◆ **THE PROBLEM**:
Please set down each record exactly as it appears, but leave out any pictures.

══ INFORMATION

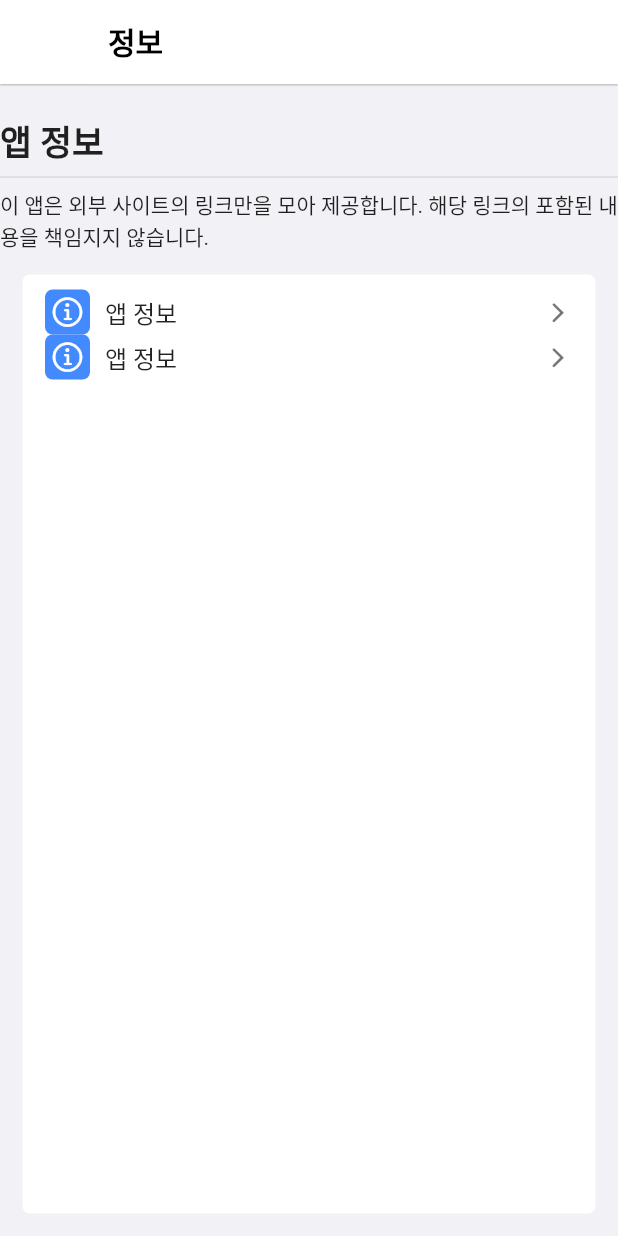
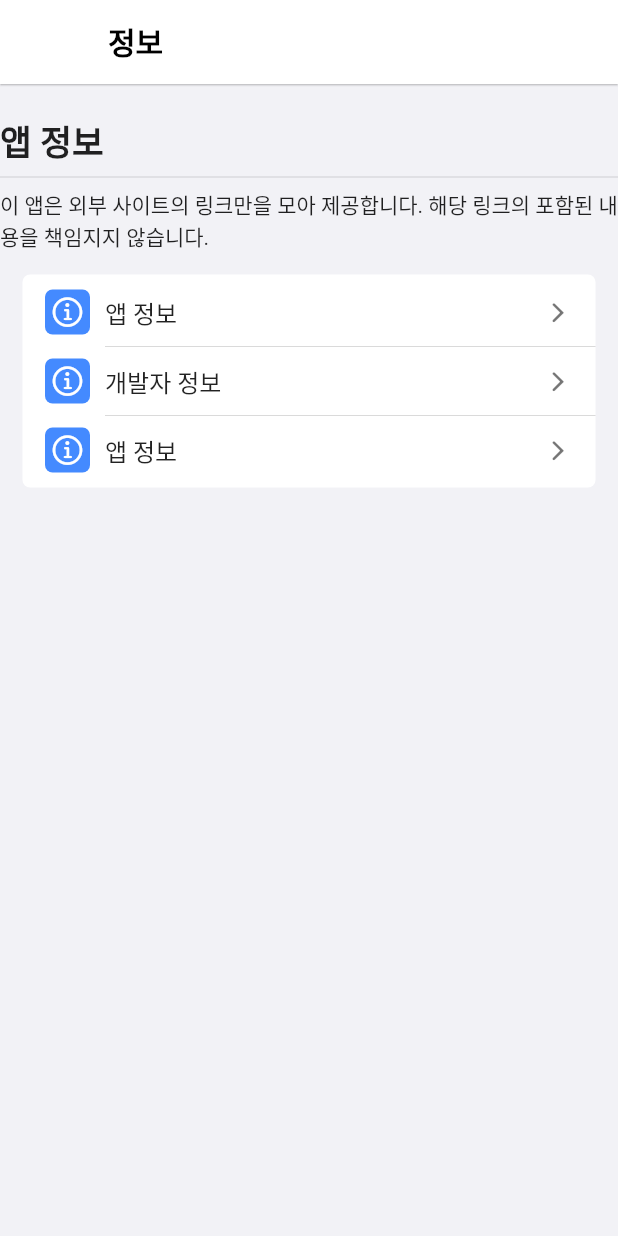
Before and after one commit to TAMSADAN/coryn-mobile, a Flutter app: the InformationPage screen opened directly, on a phone screen of 412 x 824 dp. Run offline on Flutter 3.47's test engine with Material 2 defaults, Android fonts, the phone set to English and light mode, and no system bars; our stand-ins replace syncfusion_flutter_calendar, syncfusion_flutter_charts.

Commit message:
fix: list cover

```diff
--- a/mobile/lib/pages/information/information_list_item.dart
+++ b/mobile/lib/pages/information/information_list_item.dart
@@ -39,7 +39,7 @@ class InformationListItem extends StatelessWidget {
           ),
         ),
         Padding(
-          padding: const EdgeInsets.only(right: 0),
+          padding: const EdgeInsets.only(right: 15),
           child: Icon(
             CupertinoIcons.forward,
             size: 20,
--- a/mobile/lib/pages/information/information_page.dart
+++ b/mobile/lib/pages/information/information_page.dart
@@ -14,47 +14,30 @@ class InformationPage extends StatelessWidget {
     return Scaffold(
       backgroundColor: const Color(0xfff2f2f6),
       appBar: BaseAppBar(AppBar(), "정보"),
-      body: Column(
+      body: ListView(
         children: [
           BaseSubTitle("앱 정보"),
           InformationCaution(),
-          Expanded(
-            child: ListCover(
-              ListView(
+          ListCover(
+            Column(
               children: [
                 InformationListItem(CupertinoIcons.info_circle, Colors.white,
                     Colors.blueAccent, "앱 정보"),
+                Container(
+                    padding: const EdgeInsets.only(left: 40),
+                    child: Divider(color: Colors.black, thickness: 0.1)),
+                InformationListItem(CupertinoIcons.info_circle, Colors.white,
+                    Colors.blueAccent, "개발자 정보"),
+                Container(
+                    padding: const EdgeInsets.only(left: 40),
+                    child: Divider(color: Colors.black, thickness: 0.1)),
                 InformationListItem(CupertinoIcons.info_circle, Colors.white,
                     Colors.blueAccent, "앱 정보"),
               ],
             ),
           ),
-          )
         ],
       ),
     );
   }
 }
-
-// return Scaffold(
-//         backgroundColor: const Color(0xfff2f2f6),
-//         appBar: BaseAppBar(AppBar(), "정보"),
-//         body: Padding(
-//           padding: const EdgeInsets.symmetric(horizontal: 20),
-//           child: ListView(
-//             children: [
-//               BaseSubTitle("앱 정보"),
-//               InformationCaution(),
-//               Expanded(
-//                 child: Row(
-//                   children: [
-//                     InformationListItem(CupertinoIcons.info_circle,
-//                         Colors.white, Colors.blueAccent, "앱 정보"),
-//                     InformationListItem(CupertinoIcons.info_circle,
-//                         Colors.white, Colors.blueAccent, "앱 정보"),
-//                   ],
-//                 ),
-//               )
-//             ],
-//           ),
-//         ));
--- a/mobile/lib/pages/information/list_cover.dart
+++ b/mobile/lib/pages/information/list_cover.dart
@@ -11,8 +11,7 @@ class ListCover extends StatelessWidget {
       padding: const EdgeInsets.all(15),
       child: Container(
         child: Padding(
-            padding:
-                const EdgeInsets.only(left: 15, right: 15, top: 10, bottom: 10),
+            padding: const EdgeInsets.only(left: 15, top: 10, bottom: 10),
             child: innerList),
         decoration: BoxDecoration(
           shape: BoxShape.rectangle,
```
Lines whose indentation alone changed are shown as unchanged.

════

◆ **RESPONSE TO THE EXERCISE**:
Before and after one commit to TAMSADAN/coryn-mobile, a Flutter app: the InformationPage screen opened directly, on a phone screen of 412 x 824 dp. Run offline on Flutter 3.47's test engine with Material 2 defaults, Android fonts, the phone set to English and light mode, and no system bars; our stand-ins replace syncfusion_flutter_calendar, syncfusion_flutter_charts.

Commit message:
fix: list cover

```diff
--- a/mobile/lib/pages/information/information_list_item.dart
+++ b/mobile/lib/pages/information/information_list_item.dart
@@ -39,7 +39,7 @@ class InformationListItem extends StatelessWidget {
           ),
         ),
         Padding(
-          padding: const EdgeInsets.only(right: 0),
+          padding: const EdgeInsets.only(right: 15),
           child: Icon(
             CupertinoIcons.forward,
             size: 20,
--- a/mobile/lib/pages/information/information_page.dart
+++ b/mobile/lib/pages/information/information_page.dart
@@ -14,47 +14,30 @@ class InformationPage extends StatelessWidget {
     return Scaffold(
       backgroundColor: const Color(0xfff2f2f6),
       appBar: BaseAppBar(AppBar(), "정보"),
-      body: Column(
+      body: ListView(
         children: [
           BaseSubTitle("앱 정보"),
           InformationCaution(),
-          Expanded(
-            child: ListCover(
-              ListView(
+          ListCover(
+            Column(
               children: [
                 InformationListItem(CupertinoIcons.info_circle, Colors.white,
                     Colors.blueAccent, "앱 정보"),
+                Container(
+                    padding: const EdgeInsets.only(left: 40),
+                    child: Divider(color: Colors.black, thickness: 0.1)),
+                InformationListItem(CupertinoIcons.info_circle, Colors.white,
+                    Colors.blueAccent, "개발자 정보"),
+                Container(
+                    padding: const EdgeInsets.only(left: 40),
+                    child: Divider(color: Colors.black, thickness: 0.1)),
                 InformationListItem(CupertinoIcons.info_circle, Colors.white,
                     Colors.blueAccent, "앱 정보"),
               ],
             ),
           ),
-          )
         ],
       ),
     );
   }
 }
-
-// return Scaffold(
-//         backgroundColor: const Color(0xfff2f2f6),
-//         appBar: BaseAppBar(AppBar(), "정보"),
-//         body: Padding(
-//           padding: const EdgeInsets.symmetric(horizontal: 20),
-//           child: ListView(
-//             children: [
-//               BaseSubTitle("앱 정보"),
-//               InformationCaution(),
-//               Expanded(
-//                 child: Row(
-//                   children: [
-//                     InformationListItem(CupertinoIcons.info_circle,
-//                         Colors.white, Colors.blueAccent, "앱 정보"),
-//                     InformationListItem(CupertinoIcons.info_circle,
-//                         Colors.white, Colors.blueAccent, "앱 정보"),
-//                   ],
-//                 ),
-//               )
-//             ],
-//           ),
-//         ));
--- a/mobile/lib/pages/information/list_cover.dart
+++ b/mobile/lib/pages/information/list_cover.dart
@@ -11,8 +11,7 @@ class ListCover extends StatelessWidget {
       padding: const EdgeInsets.all(15),
       child: Container(
         child: Padding(
-            padding:
-                const EdgeInsets.only(left: 15, right: 15, top: 10, bottom: 10),
+            padding: const EdgeInsets.only(left: 15, top: 10, bottom: 10),
             child: innerList),
         decoration: BoxDecoration(
           shape: BoxShape.rectangle,
```
Lines whose indentation alone changed are shown as unchanged.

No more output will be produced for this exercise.